The nurse in charge of my "pre-op" care could not locate the information I gave the intake nurse over the phone the day before. So, she had to write down my extensive list of medications once again. It started to run late and a second nurse came to my station to assist her in my I.V.s, etc.

The funny thing was that the nurse eventually found the entire medication list buried among all the other paperwork in my medical chart once everything was re-written... Geez!

My surgery took over 2 hours and I finally was in my private room around 4:30 p.m. I was relatively surprised at how little pain I had the very first day. I was on my morphine drip for a 24 hour period which helped tremendously.

The most pain I had came during the second and third day. This was after the morphine drip was removed and I was placed on oral pain medications. Due to my inability to take anti-inflammatory medication due to my liver disease, I was given a series of three steroid shots to reduce the inflammation in my back. I was also issued Flexeril to help control any muscle spasms I may be having. The combination of these two medications really helped me get a good night sleep.

I had one major problem once I arrived in my room. The floor nurses did not have my medication and diagnosis charts... Once again, things were buried in my main chart and I wasn't being treated for my diabetes for nearly a day and a half! Julie came to my rescue because the staff wasn't really listening to my requests for the correct medications. Once Julie came into the hospital to be with me and to advocate for my needs, everything was corrected.

My male nurse, Ed, continually apologized for the screw-up. He told me that he sees my care as a team effort and somewhere within the team, communication broke down. But once it was corrected, my care drastically improved.

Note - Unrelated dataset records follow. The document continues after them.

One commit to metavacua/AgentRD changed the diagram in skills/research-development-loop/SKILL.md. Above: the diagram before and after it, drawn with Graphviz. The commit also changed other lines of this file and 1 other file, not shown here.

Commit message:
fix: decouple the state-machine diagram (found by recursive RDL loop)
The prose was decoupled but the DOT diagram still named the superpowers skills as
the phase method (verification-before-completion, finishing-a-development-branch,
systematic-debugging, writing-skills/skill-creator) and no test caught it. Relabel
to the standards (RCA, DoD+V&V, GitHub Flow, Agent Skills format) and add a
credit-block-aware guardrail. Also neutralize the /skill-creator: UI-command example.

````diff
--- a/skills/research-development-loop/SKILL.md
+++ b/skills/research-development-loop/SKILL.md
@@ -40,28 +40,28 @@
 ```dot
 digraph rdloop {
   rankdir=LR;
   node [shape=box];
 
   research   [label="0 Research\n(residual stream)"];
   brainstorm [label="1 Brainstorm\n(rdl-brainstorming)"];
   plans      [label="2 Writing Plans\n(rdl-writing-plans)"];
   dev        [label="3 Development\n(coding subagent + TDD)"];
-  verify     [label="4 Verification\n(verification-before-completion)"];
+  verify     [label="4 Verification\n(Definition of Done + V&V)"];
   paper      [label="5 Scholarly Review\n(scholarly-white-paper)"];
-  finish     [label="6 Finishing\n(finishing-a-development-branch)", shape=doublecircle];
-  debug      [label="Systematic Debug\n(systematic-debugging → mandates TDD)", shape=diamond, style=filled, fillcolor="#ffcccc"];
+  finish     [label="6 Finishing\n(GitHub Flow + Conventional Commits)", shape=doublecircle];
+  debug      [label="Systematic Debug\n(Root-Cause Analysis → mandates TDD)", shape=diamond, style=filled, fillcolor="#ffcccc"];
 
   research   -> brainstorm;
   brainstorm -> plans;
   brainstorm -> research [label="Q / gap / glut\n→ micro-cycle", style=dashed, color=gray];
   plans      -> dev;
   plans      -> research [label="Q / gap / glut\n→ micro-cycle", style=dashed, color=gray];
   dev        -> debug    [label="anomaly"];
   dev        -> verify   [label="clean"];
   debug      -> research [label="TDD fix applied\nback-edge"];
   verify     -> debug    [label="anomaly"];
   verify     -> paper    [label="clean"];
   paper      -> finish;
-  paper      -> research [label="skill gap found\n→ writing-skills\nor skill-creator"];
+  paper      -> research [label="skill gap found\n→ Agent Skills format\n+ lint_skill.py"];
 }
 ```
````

I was home by the fourth day. When Julie changed my bandages, she noticed that I had developed a severe rash and blistering from the adhesive tape used in the OR... Check out these pics!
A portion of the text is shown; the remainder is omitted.